Thomson Tells All And Ruffles Feathers
Two appearances for Wolverhampton Wanderers – one of them in a friendly – barely qualify the ‘other’ Bobby Thomson for legendary status at Molineux.
Nor, in usual circumstances, for us to be plugging the autobiography the former inside-forward has just launched.
But ‘The Real Bobby Dazzler’ is no normal story. Revelations and controversy leap out from almost every page.
For a start, the book will make uneasy reading for Derek Dougan admirers, Thomson referring to the centre-forward as ‘a bit of a poser,’ a lodger who outstayed his welcome and didn’t bother paying any rent, and an Aston Villa team-mate who sometimes didn’t fancy playing in away games.
There is also a chillingly full account of the car crash that claimed the life of the former Express & Star sports writer, Malcolm Williams.
Thomson’s colourful recollections, penned by Simon Goodyear, contain some barbed comments about Stan Cullis, a man he was somewhat perturbed to be reunited with at Birmingham towards the end of his career.
No doubt his strong views are influenced by the fact the manager called on him to play in a competitive Wolves match only once.
Thomson marked the occasion – a home League game against Newcastle in April, 1957 – with a goal. A picture of his big moment appears on the front cover and again inside.
Three days earlier, he had netted twice in a floodlit friendly against Valencia but that was that for him at Molineux, although he had also gone on the trip to Russia in 1955.
The Birmingham-based Scot says he does have something to be thankful to Cullis for, though; a decision that possibly saved his life.
One Sunday in January, 1955, the York-to-Bristol express was derailed in Sutton Coldfield, killing 17 people and injuring 25.
“Little did Cullis know that seven of his players were due to take that train,” Thomson writes. “One of those was me. The others were Colin Tether, Dick Calvert, Harry Middleton, Stan Round, Cyril Bevan and Geoff Sidebottom. Cullis called a meeting for the Sunday and we travelled back on the Saturday instead.”

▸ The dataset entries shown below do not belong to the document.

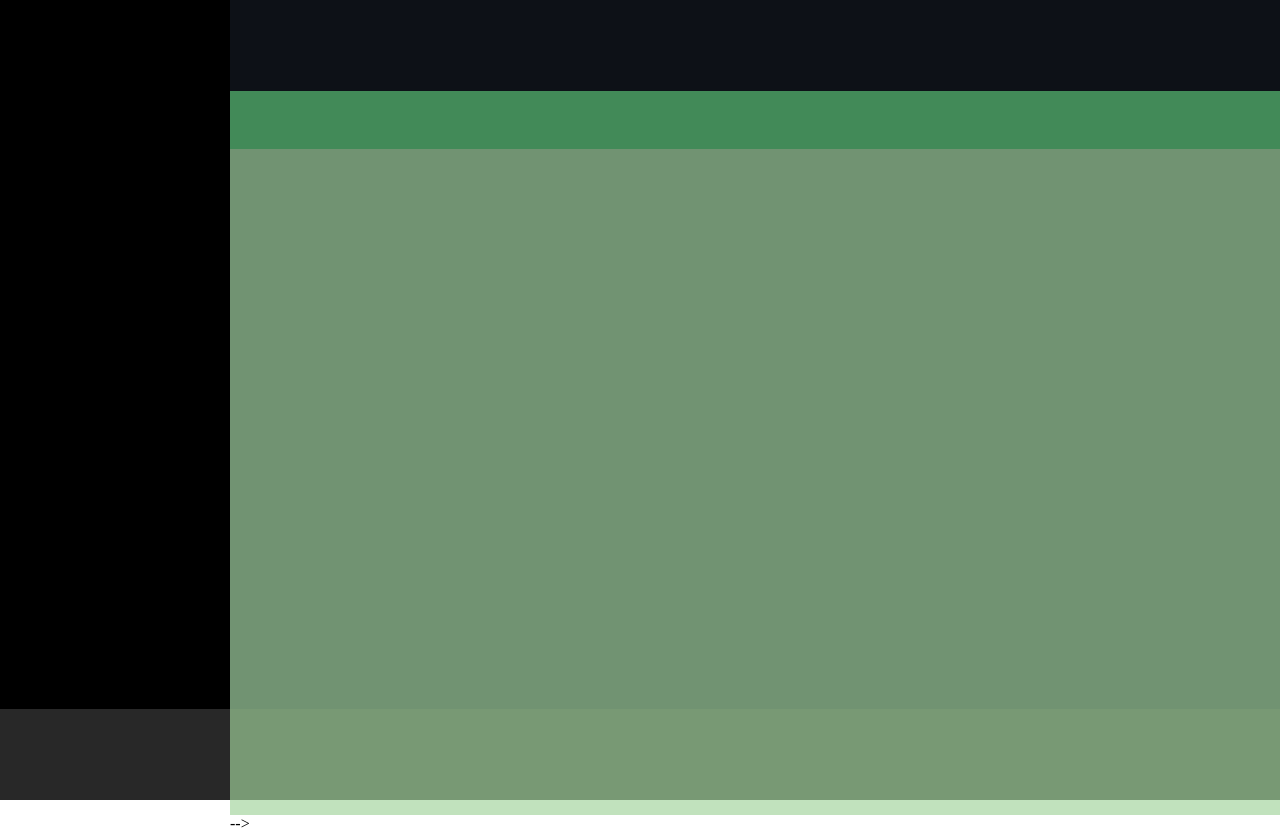
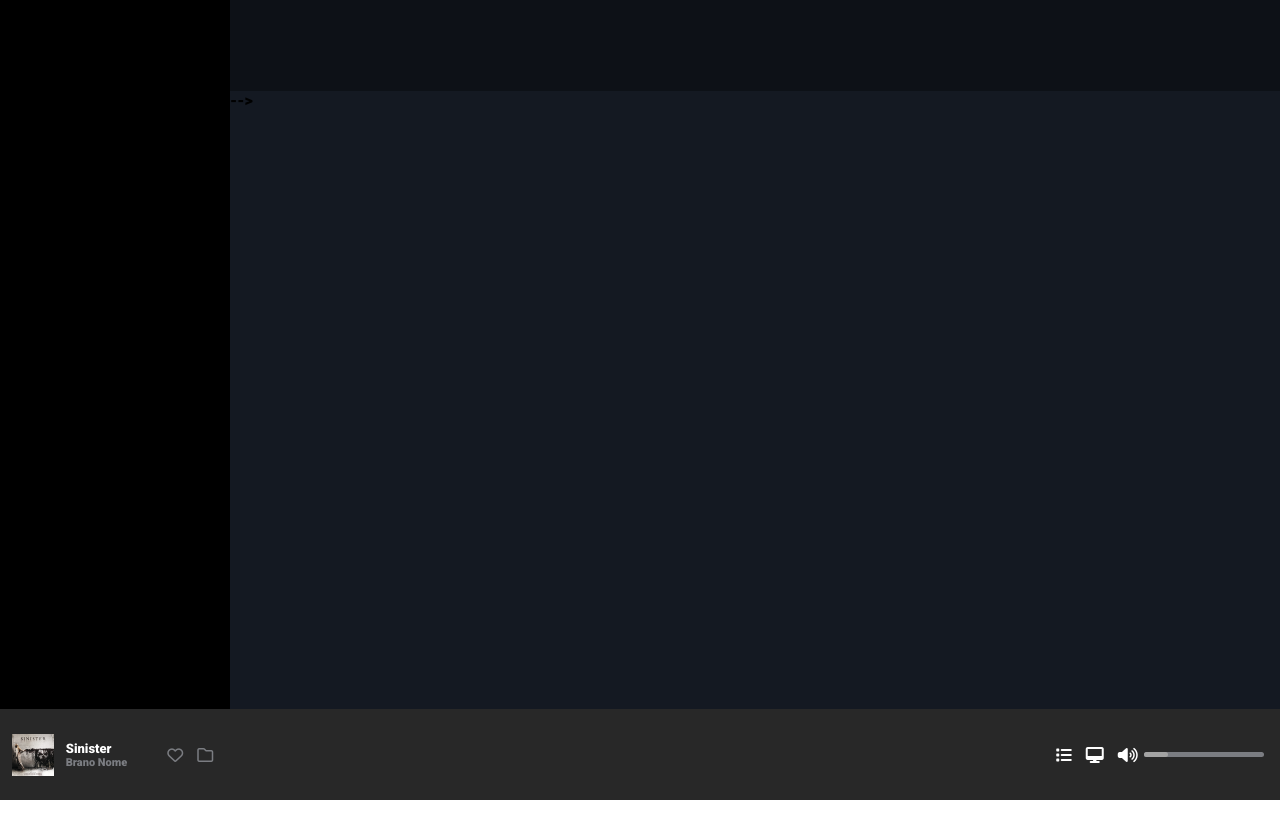
Before and after one commit to AndreSoffiantini/html-css-spotifyweb, a plain HTML site: page index.html in a window 1280 px wide. After the commit the page ends 800 px from the top, so only its background shows below. Drawn offline with Linux system fonts and the light colour scheme.

Commit message:
Add site_footer side columns

```diff
--- a/assets/css/common.css
+++ b/assets/css/common.css
@@ -97,6 +97,14 @@
 
     .col_50 {
         width: 50%;
+    }
+
+    .col_16 {
+        width: 16%;
+    }
+
+    .col_68 {
+        width: 68%;
     }
     /* #endregion Col */
     /* #endregion Grid */
--- a/assets/css/style.css
+++ b/assets/css/style.css
@@ -12,6 +12,10 @@
     --selected: #ADFF2F;
     --horiz-bars-h: 91px;
     --sidebar-w: 230px;
+}
+
+* {
+    font-family: 'Roboto', sans-serif;
 }
 
 
@@ -37,19 +41,14 @@
     background-color: var(--darkest-trsp);
 }
 
-#site_main .navbar {
+.debug #site_main .navbar {
     height: 58px;
     background-color: #67E2828F;
 }
 
-#site_main .main-section {
+.debug #site_main .main-section {
     height: 333px;
     background-color: #A2D39BA8;
-}
-
-#site_footer {
-    height: var(--horiz-bars-h);
-    background-color: var(--dark);
 }
 
 
@@ -64,5 +63,69 @@
 
 /* #region site_footer */
 
+#site_footer {
+    height: var(--horiz-bars-h);
+    background-color: var(--dark);
+}
+
+#site_footer .col_side {
+    width: var(--sidebar-w);
+    justify-content: space-around;
+}
+
+#site_footer .col_side>* {
+    align-self: center;
+}
+
+#site_footer .album-cover {
+    width: 42px;
+    height: 42px;
+}
+
+#site_footer .song-details {
+    flex-direction: column;
+    padding-right: 5%;
+    margin-left: -5%;
+}
+
+#site_footer .song-details span:first-child {
+    font-size: 13px;
+    color: var(--lighter);
+}
+
+#site_footer .song-details span:last-child {
+    font-size: 11px;
+    color: var(--primary);
+}
+
+#site_footer .icons-left {
+    color: var(--primary);
+}
+
+#site_footer .icons-right {
+    color: var(--lighter);
+}
+
+#site_footer [class^="icons-"]>i {
+    margin: 5px;
+}
+
+.volume-bar {
+    width: 120px;
+    height: 5px;
+    background-color: var(--primary);
+    border-radius: 10px;
+    margin-right: 15px;
+}
+
+.volume-bar>.col_20 {
+    background-color: var(--primary-light);
+    border-radius: 10px;
+}
+
+#site_footer .col_middle {
+    width: calc(100% - 2*var(--sidebar-w));
+}
+
 
 /* #endregion site_footer */
--- a/index.html
+++ b/index.html
@@ -6,11 +6,15 @@
     <meta http-equiv="X-UA-Compatible" content="IE=edge">
     <meta name="viewport" content="width=device-width, initial-scale=1.0">
     <title>Spotify</title>
+    <script src="https://kit.fontawesome.com/98b92cce71.js" crossorigin="anonymous"></script>
+    <link rel="preconnect" href="https://fonts.googleapis.com">
+    <link rel="preconnect" href="https://fonts.gstatic.com" crossorigin>
+    <link href="https://fonts.googleapis.com/css2?family=Roboto:wght@900&display=swap" rel="stylesheet">
     <link rel="stylesheet" href="./assets/css/common.css">
     <link rel="stylesheet" href="./assets/css/style.css">
 </head>
 
-<body>
+<body class="">
 
     <main id="site_main">
 
@@ -62,6 +66,44 @@
 
     <footer id="site_footer">
 
+        <div class="row">
+            <div class="col_side flex-cont">
+
+                <div class="album-cover">
+                    <img src="./assets/img/sinister.jpeg" alt="Sinister album">
+                </div>
+
+                <div class="song-details flex-cont">
+                    <span>Sinister</span>
+                    <span>Brano Nome</span>
+                </div>
+
+                <div class="icons-left">
+                    <i class="fa-regular fa-heart"></i>
+                    <i class="fa-regular fa-folder"></i>
+                </div>
+
+            </div>
+
+            <div class="col_middle">
+
+            </div>
+
+            <div class="col_side flex-cont">
+
+                <div class="icons-right">
+                    <i class="fa-solid fa-list"></i>
+                    <i class="fa-solid fa-desktop"></i>
+                    <i class="fa-solid fa-volume-high"></i>
+                </div>
+
+                <div class="volume-bar">
+                    <div class="col_20"></div>
+                </div>
+
+            </div>
+        </div>
+
     </footer>
     <!-- /#site_footer -->
 
```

Thomson has also battled against alcoholism and been a serial womaniser, so his 192-page story (with a foreword by Mike Summerbee) is rarely dull!
* The Real Bobby Dazzler costs £16.99 and is published by Derby Books.